TAMPA — Like any other adaptation of a great novel, getting The Great Gatsby to the stage requires ambition and steel nerves.
Stageworks Theatre, which has never shied away from daunting tasks, has picked up the mantle with Simon Levy's adaptation of the F. Scott Fitzgerald classic. Levy, a Los Angeles playwright and director, was a finalist for a PEN Literary Award for the play, which opened in Seattle in 2006.
By definition, a stage version can only hope to reflect the original. It cannot supplant anything. Stageworks has produced a serious show that spares no effort. Director Noelle Monroe cast the leading roles wisely and mastered artful transitions that unfold like dance sequences, as one scene blends into the next.
It's a little slow at times, particularly toward the end of the first act. Without any immediate conflicts to resolve or the comfort of the novelist guiding the story along, actors are left to make up the difference.
Some take on that impossible task in inspiring ways. Dahlia Legault, who has appeared on AMC's The Walking Dead, does so as Jordan Baker, a charmingly jaded socialite and the love interest of Nick Carraway. Lauren Buglioli plays Daisy, Nick's vulnerable cousin and eternal flame of his neighbor, the enigmatic Jay Gatsby, with nuance and depth.
As in the book, the story is narrated by Carraway, an aspiring businessman who has taken his nonjudgmental Midwestern sensibilities to New York City in the Jazz Age. Nathan Jokela provides an even tempered presence as Nick, who also connects segments of the play with soliloquies from the novel. Serving up Fitzgerald's exquisite phrasing reminds the audience of why the work is considered a masterpiece, and also how any attempt to replace it inevitably falls short.
Which brings us back to this show. Levy's adaptation is the first to be given exclusive rights by the Fitzgerald estate, and is the only stage version allowed to be produced in the United States and Canada. One wonders if this permission came about because of the playwright's faithfulness to the text.

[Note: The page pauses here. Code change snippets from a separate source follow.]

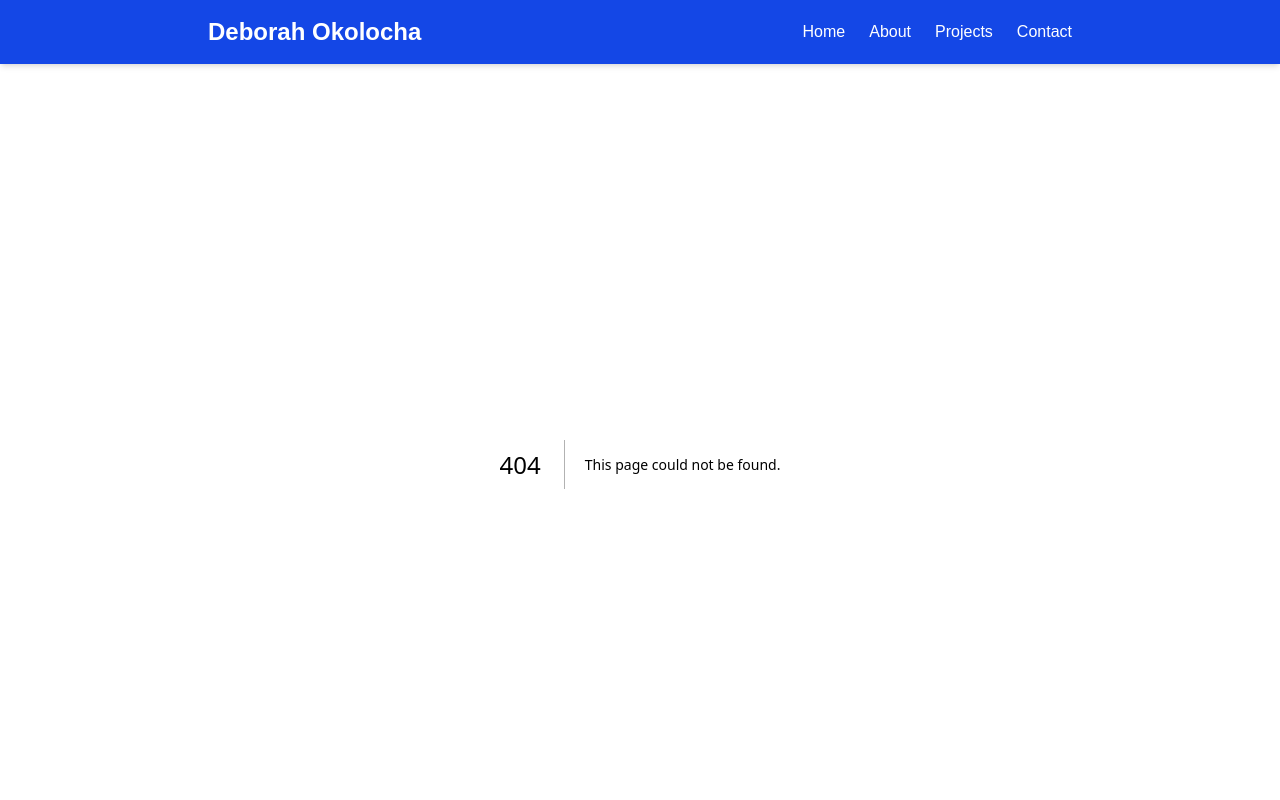
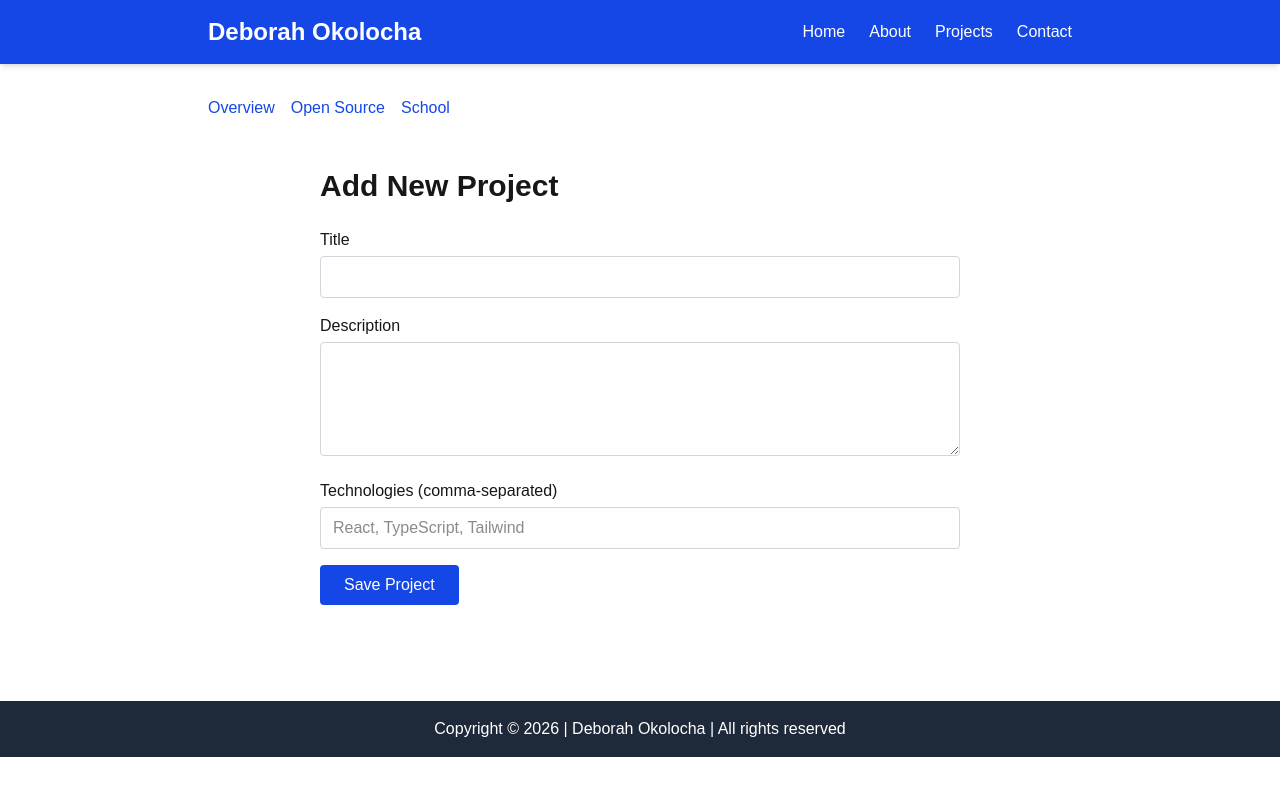
Before and after one commit to Debbilicious/wdd430-portfolio, a Next.js app: page /projects/create in a window 1280 px wide. Before the commit this address had no page. Shown: the top 800 px of the page. Built offline with nearby package versions, Linux system fonts and the light colour scheme.

Commit message:
Add create, update, and delete Server Actions with forms for projects

```diff
--- /dev/null
+++ b/app/lib/actions.ts
@@ -0,0 +1,43 @@
+'use server';
+
+import { sql } from '@vercel/postgres';
+import { revalidatePath } from 'next/cache';
+import { redirect } from 'next/navigation';
+
+export async function createProject(formData: FormData) {
+  const title = formData.get('title') as string;
+  const description = formData.get('description') as string;
+  const technologies = formData.get('technologies') as string;
+
+  const techArray = technologies.split(',').map((t) => t.trim());
+
+  await sql`
+    INSERT INTO projects (title, description, type, technologies)
+    VALUES (${title}, ${description}, 'school', ${techArray})
+  `;
+
+  revalidatePath('/projects');
+  redirect('/projects');
+}
+
+export async function updateProject(id: string, formData: FormData) {
+  const title = formData.get('title') as string;
+  const description = formData.get('description') as string;
+  const technologies = formData.get('technologies') as string;
+
+  const techArray = technologies.split(',').map((t) => t.trim());
+
+  await sql`
+    UPDATE projects
+    SET title = ${title}, description = ${description}, technologies = ${techArray}
+    WHERE id = ${id}
+  `;
+
+  revalidatePath('/projects');
+  redirect('/projects');
+}
+
+export async function deleteProject(id: string) {
+  await sql`DELETE FROM projects WHERE id = ${id}`;
+  revalidatePath('/projects');
+}
--- /dev/null
+++ b/app/projects/[id]/edit/page.tsx
@@ -0,0 +1,66 @@
+import { updateProject } from '@/app/lib/actions';
+import { getProjectById } from '@/lib/projects-db';
+import { notFound } from 'next/navigation';
+
+export default async function EditProjectPage(props: {
+  params: Promise<{ id: string }>;
+}) {
+  const { id } = await props.params;
+  const project = await getProjectById(Number(id));
+
+  if (!project) {
+    notFound();
+  }
+
+  const updateProjectWithId = updateProject.bind(null, id);
+
+  return (
+    <main className="max-w-2xl mx-auto px-4 py-12">
+      <h1 className="text-3xl font-bold mb-6">Edit Project</h1>
+      <form action={updateProjectWithId} className="space-y-4">
+        <div>
+          <label htmlFor="title" className="block mb-1 font-medium">Title</label>
+          <input
+            id="title"
+            name="title"
+            required
+            defaultValue={project.title}
+            className="w-full border border-gray-300 rounded px-3 py-2"
+          />
+        </div>
+
+        <div>
+          <label htmlFor="description" className="block mb-1 font-medium">Description</label>
+          <textarea
+            id="description"
+            name="description"
+            required
+            rows={4}
+            defaultValue={project.description}
+            className="w-full border border-gray-300 rounded px-3 py-2"
+          />
+        </div>
+
+        <div>
+          <label htmlFor="technologies" className="block mb-1 font-medium">
+            Technologies (comma-separated)
+          </label>
+          <input
+            id="technologies"
+            name="technologies"
+            required
+            defaultValue={project.technologies.join(', ')}
+            className="w-full border border-gray-300 rounded px-3 py-2"
+          />
+        </div>
+
+        <button
+          type="submit"
+          className="bg-blue-700 text-white px-6 py-2 rounded hover:bg-blue-800"
+        >
+          Update Project
+        </button>
+      </form>
+    </main>
+  );
+}
--- /dev/null
+++ b/app/projects/create/page.tsx
@@ -0,0 +1,51 @@
+import { createProject } from '@/app/lib/actions';
+
+export default function CreateProjectPage() {
+  return (
+    <main className="max-w-2xl mx-auto px-4 py-12">
+      <h1 className="text-3xl font-bold mb-6">Add New Project</h1>
+      <form action={createProject} className="space-y-4">
+        <div>
+          <label htmlFor="title" className="block mb-1 font-medium">Title</label>
+          <input
+            id="title"
+            name="title"
+            required
+            className="w-full border border-gray-300 rounded px-3 py-2"
+          />
+        </div>
+
+        <div>
+          <label htmlFor="description" className="block mb-1 font-medium">Description</label>
+          <textarea
+            id="description"
+            name="description"
+            required
+            rows={4}
+            className="w-full border border-gray-300 rounded px-3 py-2"
+          />
+        </div>
+
+        <div>
+          <label htmlFor="technologies" className="block mb-1 font-medium">
+            Technologies (comma-separated)
+          </label>
+          <input
+            id="technologies"
+            name="technologies"
+            required
+            placeholder="React, TypeScript, Tailwind"
+            className="w-full border border-gray-300 rounded px-3 py-2"
+          />
+        </div>
+
+        <button
+          type="submit"
+          className="bg-blue-700 text-white px-6 py-2 rounded hover:bg-blue-800"
+        >
+          Save Project
+        </button>
+      </form>
+    </main>
+  );
+}
--- a/app/projects/page.tsx
+++ b/app/projects/page.tsx
@@ -1,6 +1,8 @@
+import Link from "next/link";
 import { fetchFilteredProjects, fetchProjectsPages } from "@/lib/projects-db";
 import ProjectSearch from "@/components/ProjectSearch";
 import Pagination from "@/components/Pagination";
+import { deleteProject } from "@/app/lib/actions";
 
 export const dynamic = 'force-dynamic';
 
@@ -24,15 +26,36 @@ export default async function ProjectsOverview(props: {
       {projects.length === 0 ? (
         <p className="text-lg">No projects found.</p>
       ) : (
-        <ul className="space-y-2">
+        <ul className="space-y-4">
           {projects.map((project) => (
-            <li key={project.id} className="text-lg">
-              {project.title}
+            <li key={project.id} className="border border-gray-200 rounded p-4">
+              <div className="flex justify-between items-center">
+                <span className="text-lg font-medium">{project.title}</span>
+                <div className="flex gap-3">
+                  <Link
+                    href={`/projects/${project.id}/edit`}
+                    className="text-blue-700 hover:underline"
+                  >
+                    Edit
+                  </Link>
+                  <form action={deleteProject.bind(null, String(project.id))}>
+                    <button type="submit" className="text-red-600 hover:underline">
+                      Delete
+                    </button>
+                  </form>
+                </div>
+              </div>
             </li>
           ))}
         </ul>
       )}
       <Pagination totalPages={totalPages} />
+      <Link
+        href="/projects/create"
+        className="inline-block mt-6 bg-blue-700 text-white px-6 py-2 rounded hover:bg-blue-800"
+      >
+        Add New Project
+      </Link>
     </main>
   );
 }
```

But successful adaptations often come by taking risks, interpreting the original in some dramatically different way. Being true to a novel that soared with descriptive passages — while only introducing that unfiltered voice in narrative snippets — makes a theater's job harder. The math doesn't work out.
Aspects of this production also seem incongruous. Jamie Jones plays Tom Buchanan, Daisy's abusive husband and the story's major engine of conflict, with all of the requisite snobbery and short-tempered sense of entitlement. Still, the menace in certain scenes seems more stated than felt. For example, a fight scene between Tom and Gatsby makes one wonder whether anybody involved with this production has ever seen a real fight, let alone been in one.
Still, R. James Faurote makes for a smooth Gatsby, whose extravagance intrigues and later somewhat repels. Overall, the script stringently pares down the plot, which could either reflect discipline or indifference, not unlike a comic book abridgment. Gatsby devotees might be curious to check out the show, understanding it's a pale shadow of the work that inspired it.
Contact Andrew Meacham at firstname.lastname@example.org or (727) 892-2248. Follow @torch437.